In the early 1900s, Norah Geddes was a leading light behind several garden areas created within the city of Edinburgh.
Norah was a member of the Open Spaces Committee, based at the Outlook Tower on the Castle Hill (pictured below). In 1908, the group carried out a survey to locate sites within the city that could be used to provide outdoor recreation areas for the local residents and their children. Their research found seventy five sites between the Castle Hill and Holyrood, unsuitable for building, some of which could be rented for a shilling a year.
The groupâ€™s first garden, designed by Norah and Louise Mears, opened at Castle Wynd in May1909. The following year, inspired by her father, Norah designed the layout for a garden next to the Salvation Army Womensâ€™ Hostel in the Grassmarket. Extending from the police box to the back of Edinburgh College of Art, the garden consists of 930 square yards of natural terracing.
Opened from early May until late September, and run by groups of women volunteers, the gardens containing sandpits and swings. The children were provided with dolls, wooden barrows and books. In addition to using the gardens as a play area, the children were encouraged to help plant the bulbs and seeds donated by the local residents and to assist with the weeding,
Norah Geddes was born at James Court, Lawnmarket, Edinburgh in 1887. Her parents were Professor Patrick Geddes the sociologist and town planner and Anna Morton the daughter of a wealthy merchant. Her brother Alisdair was born in 1891, followed by Arthur four years later.
Norah married Frank Mears her fatherâ€™s assistant in 1915. An architect, Frank had worked with the professor and his daughter to design the layout for the Scottish National Zoological Garden in Corstorphine. Their eldest son, Kenneth, was born the following year; Alastair in 1918, and John two years later.
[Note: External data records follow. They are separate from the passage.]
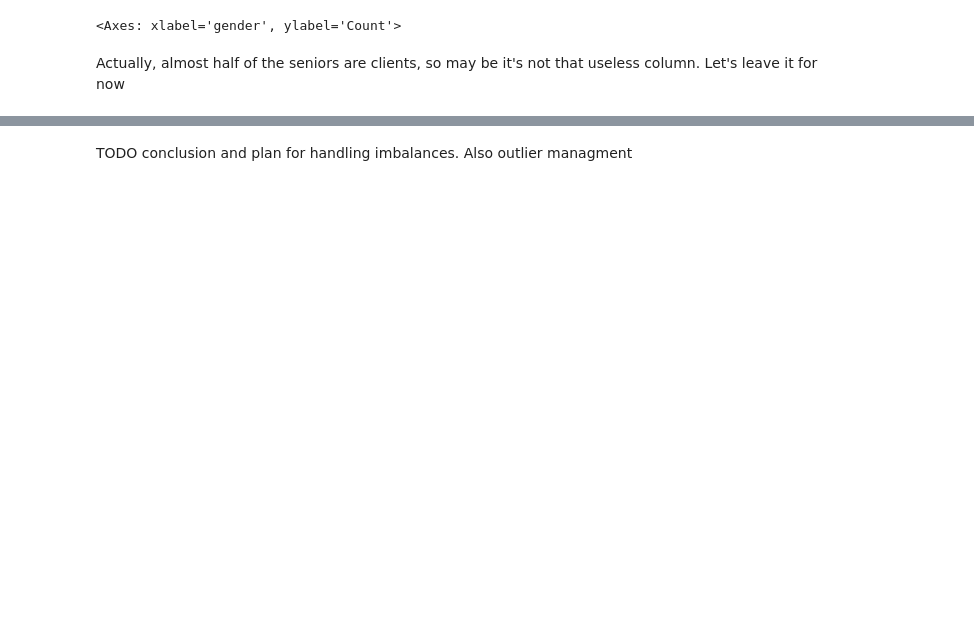
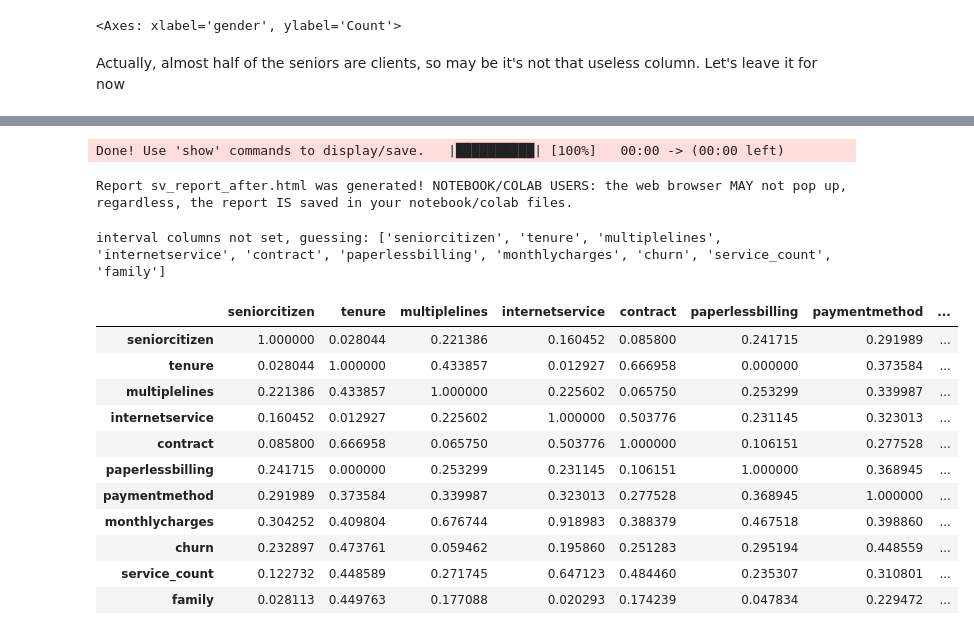
Before and after one commit to KirSobolev/Advanced-data-analytics, a Jupyter notebook: ex1/classification/ex1_classification.ipynb, the cells around one changed output, grey strips where cells are left out. Saved outputs shown, nothing was run; the diff lists cells and outputs as text; code cells hidden in the pictures; blank space fills up the shorter version.

```diff
--- a/ex1/classification/ex1_classification.ipynb
+++ b/ex1/classification/ex1_classification.ipynb
@@ -275,8 +275,9 @@ Actually, almost half of the seniors are clients, so may be it's not that useles
 df.drop("phoneservice", axis=1, inplace=True)
 # %%
 # Joining additional services
-variables = ["onlinebackup", "deviceprotection", "techsupport", "streamingtv", "streamingmovies"]
-# Create a new column 'service_count' that sums the values across the 5 columns
+variables = ["onlinebackup", "deviceprotection", "techsupport",
+             "streamingtv", "streamingmovies", "onlinesecurity"]
+# Create a new column 'service_count' that sums the values across the 6 columns
 df['service_count'] = df[variables].sum(axis=1)
 df.drop(variables, axis=1, inplace=True)
 # %%
@@ -308,5 +309,3 @@ replacements = {
     "Fiber optic": 2
  }
 df.internetservice = df.internetservice.replace(replacements).astype(int)
-# %% [markdown]
-TODO conclusion and plan for handling imbalances. Also outlier managment
@@ -312,0 +316,26 @@ TODO conclusion and plan for handling imbalances. Also outlier managment
+# %%
+report = sv.analyze(df)
+report.show_html('sv_report_after.html')
+# %% [output]
+Done! Use 'show' commands to display/save.   |██████████| [100%]   00:00 -> (00:00 left)
+Report sv_report_after.html was generated! NOTEBOOK/COLAB USERS: the web browser MAY not pop up, regardless, the report IS saved in your notebook/colab files.
+# %%
+# Calculate the Phik correlation matrix
+phik_matrix = df.phik_matrix()
+
+# Display the correlation matrix
+phik_matrix
+# %% [output]
+interval columns not set, guessing: ['seniorcitizen', 'tenure', 'multiplelines', 'internetservice', 'contract', 'paperlessbilling', 'monthlycharges', 'churn', 'service_count', 'family']
+|  | seniorcitizen | tenure | multiplelines | internetservice | contract | paperlessbilling | paymentmethod | ... |
+| seniorcitizen | 1.000000 | 0.028044 | 0.221386 | 0.160452 | 0.085800 | 0.241715 | 0.291989 | ... |
+| tenure | 0.028044 | 1.000000 | 0.433857 | 0.012927 | 0.666958 | 0.000000 | 0.373584 | ... |
+| multiplelines | 0.221386 | 0.433857 | 1.000000 | 0.225602 | 0.065750 | 0.253299 | 0.339987 | ... |
+| internetservice | 0.160452 | 0.012927 | 0.225602 | 1.000000 | 0.503776 | 0.231145 | 0.323013 | ... |
+| contract | 0.085800 | 0.666958 | 0.065750 | 0.503776 | 1.000000 | 0.106151 | 0.277528 | ... |
+| paperlessbilling | 0.241715 | 0.000000 | 0.253299 | 0.231145 | 0.106151 | 1.000000 | 0.368945 | ... |
+| paymentmethod | 0.291989 | 0.373584 | 0.339987 | 0.323013 | 0.277528 | 0.368945 | 1.000000 | ... |
+| monthlycharges | 0.304252 | 0.409804 | 0.676744 | 0.918983 | 0.388379 | 0.467518 | 0.398860 | ... |
+| churn | 0.232897 | 0.473761 | 0.059462 | 0.195860 | 0.251283 | 0.295194 | 0.448559 | ... |
+| service_count | 0.122732 | 0.448589 | 0.271745 | 0.647123 | 0.484460 | 0.235307 | 0.310801 | ... |
+| family | 0.028113 | 0.449763 | 0.177088 | 0.020293 | 0.174239 | 0.047834 | 0.229472 | ... |
```
Also changed, not shown: parts of 2 cells of this notebook, 10 other files.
Norahâ€™s marriage â€“ unlike many of the time â€“ did not slow down her work. A girlsâ€™ club, a toddlersâ€™ group were held in the garden, and the 46th Holyrood Boy Scout troop started meeting in the gardenâ€™s wooden hut. In 1924, Sir William Sleigh, the Lord Provost, provided Norah and her volunteers with funding to buy equipment to start a boxing club
In 1952, Frank, who had now been knighted, and Norah, decided to visit their eldest son who had settled in New Zealand. Lord Mears died in Christchurch the following year. His memorial plaque can be seen on the south side of Warriston Crematorium. Norah, Lady Mears, continued to work in the garden until her death in 1967, and was then also cremated at Warriston.
The West Port Garden was revitalised by the Grassmarket Residents’ Association in partnership with the City of Edinburgh Council and Edinburgh World Heritage in 2013. Situated next to a busy thoroughfare, the trees and shrubbery continue to provide a sanctuary for blackbirds, chaffinches, dunnocks, goldfinches, robins, thrushes, tits and wrens. The local residents continue to meet in the garden which is still maintained by volunteers.
Well worth a visit if youâ€™re in the area, the West Port Garden is open to the public on Sundays from 2-4pm. Remember to give a thought to Norah Mears whose legacy lives on.
Image of the Outlook Tower from Wiki Commons